That same technology could be employed on the iPhone screen to give users much more control without having to navigate multiple screens. The iPhone has more real estate to play with than the Apple Watch, but it's still a relatively small screen compared to a tablet or laptop, so this type of control will enable app creators to build in functionality that otherwise might have required too much navigation.

The iPhones will be similar
In many ways the launch of Force Touch will be handled in the same way Apple rolled out its Siri voice assistant. In that case Apple simply offered a new version of the iPhone 4, the 4S, with the voice-activated technology built in.
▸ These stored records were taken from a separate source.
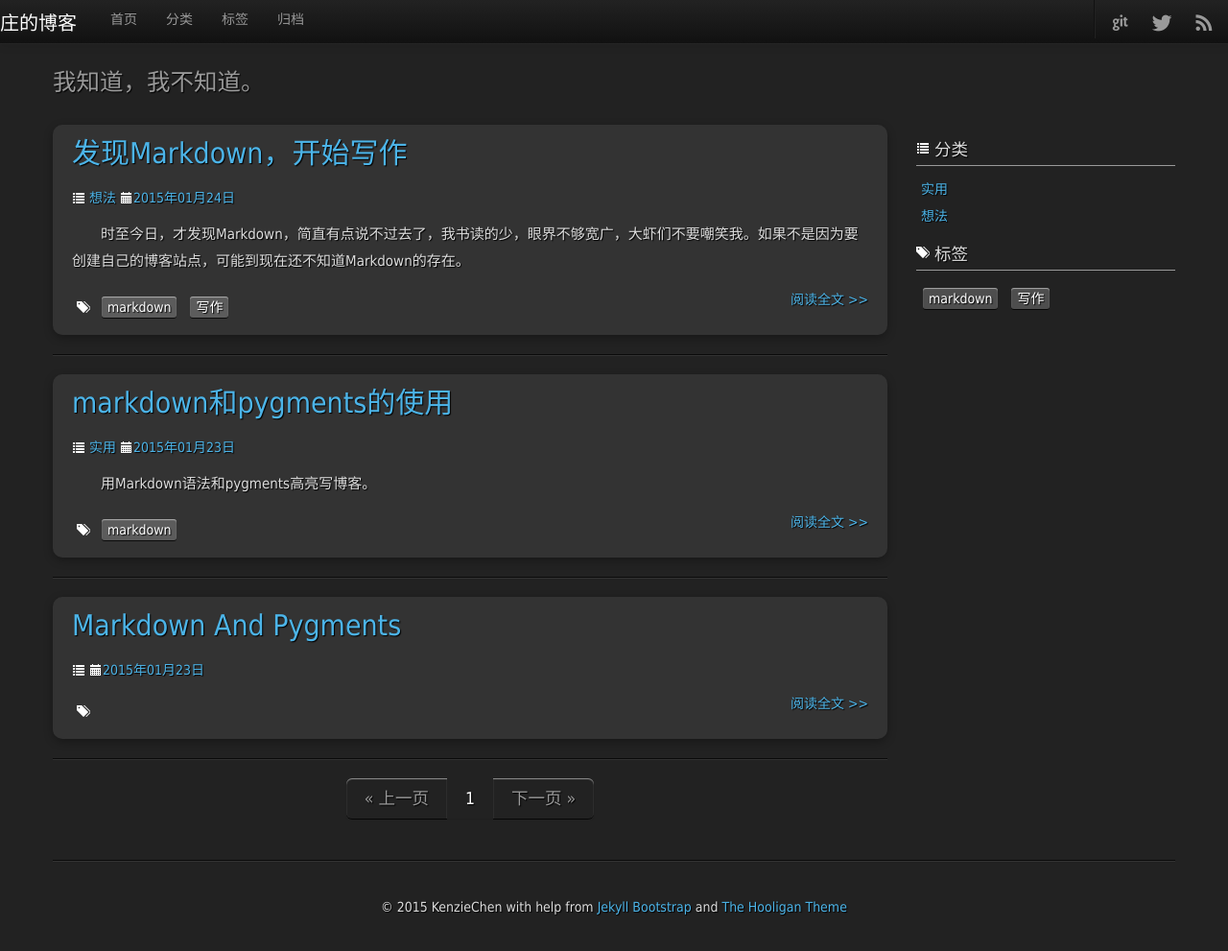
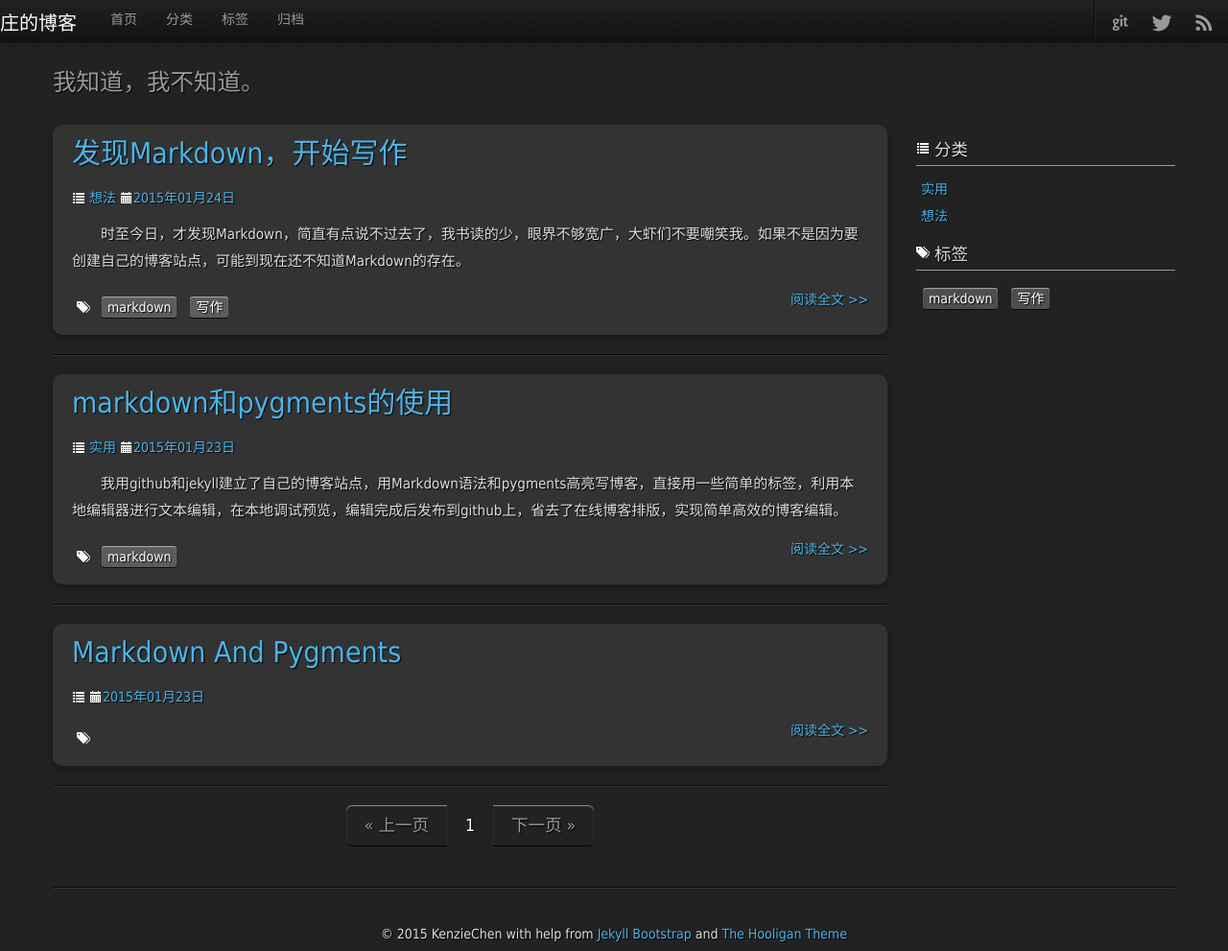
Before and after one commit to KenzieChen/KenzieChen.github.io, a Jekyll site: the page built from index.html, in a window 1280 px wide and 991 px high. Shown: the whole window at 96% size. Built offline with Jekyll 4.4.1, drawn with Linux system fonts in a browser that asks for light colours; nearby versions of some CDN libraries; the list of posts is cut into pages by our own code.

Commit message:
modify  the paragraph:the use of mardown and pygements

```diff
--- a/_posts/2015-01-23-the-use-of-markdown-and-pygments.md
+++ b/_posts/2015-01-23-the-use-of-markdown-and-pygments.md
@@ -3,11 +3,11 @@ layout: post
 title: markdown和pygments的使用
 category: 实用
 tags: [markdown]
-excerpt: 用Markdown语法和pygments高亮写博客。
+excerpt: 我用github和jekyll建立了自己的博客站点，用Markdown语法和pygments高亮写博客，直接用一些简单的标签，利用本地编辑器进行文本编辑，在本地调试预览，编辑完成后发布到github上，省去了在线博客排版，实现简单高效的博客编辑。
 ---
 我用`github`和`jekyll`建立了自己的博客站点，用`Markdown`语法和`pygments`高亮写博客，直接用一些简单的标签，利用本地编辑器进行文本编辑，在本地调试预览，编辑完成后发布到`github上`，省去了在线博客排版，实现简单高效的博客编辑。
 
-以下是格式测试：
+以下是对Markdown和pygments的测试：
 
 标题一
 ======
```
That appears to be what it's doing this time, with Force Touch being added into new versions of its iPhone 6 and 6 Plus models, according to Bloomberg. The new models, which the company has not commented on, could launch as soon as next month.

Force Touch is a differentiator
While facing increasing competition at the top of the smartphone market, as well as at the bottom from cheaper but high-functioning phones, Apple has continued to push innovations forward to make the iPhone stand out. Products and services such as Apple Music and Apple Pay accomplish some of that, but Force Touch has the potential to be a major differentiator.

The company has been working on perfecting the sensors used for Force Touch since at least 2013, according to a Bloomberg article at the time. Developed alongside a potential curved screen, which has not yet come to be, Force Touch has the potential to change how people use their iPhones. In some cases the differences will be subtle, but Apple, unlike many of its rivals, has historically done an excellent job of releasing new innovations in a way that its customers adapt to using easily.

Force Touch has the potential to give the iPhone a unique feature that its rivals do not have. Siri was that for a time, and it sparked renewed interest in the iPhone, reminding people of the advantage of being with Apple. This latest move could make iPhones more useful while also being pretty cool, and that could help Apple sell a lot of phones.

Daniel Kline owns shares of Apple. The Motley Fool recommends Apple. The Motley Fool owns shares of Apple. Try any of our Foolish newsletter services free for 30 days. We Fools may not all hold the same opinions, but we all believe that considering a diverse range of insights makes us better investors. The Motley Fool has a disclosure policy.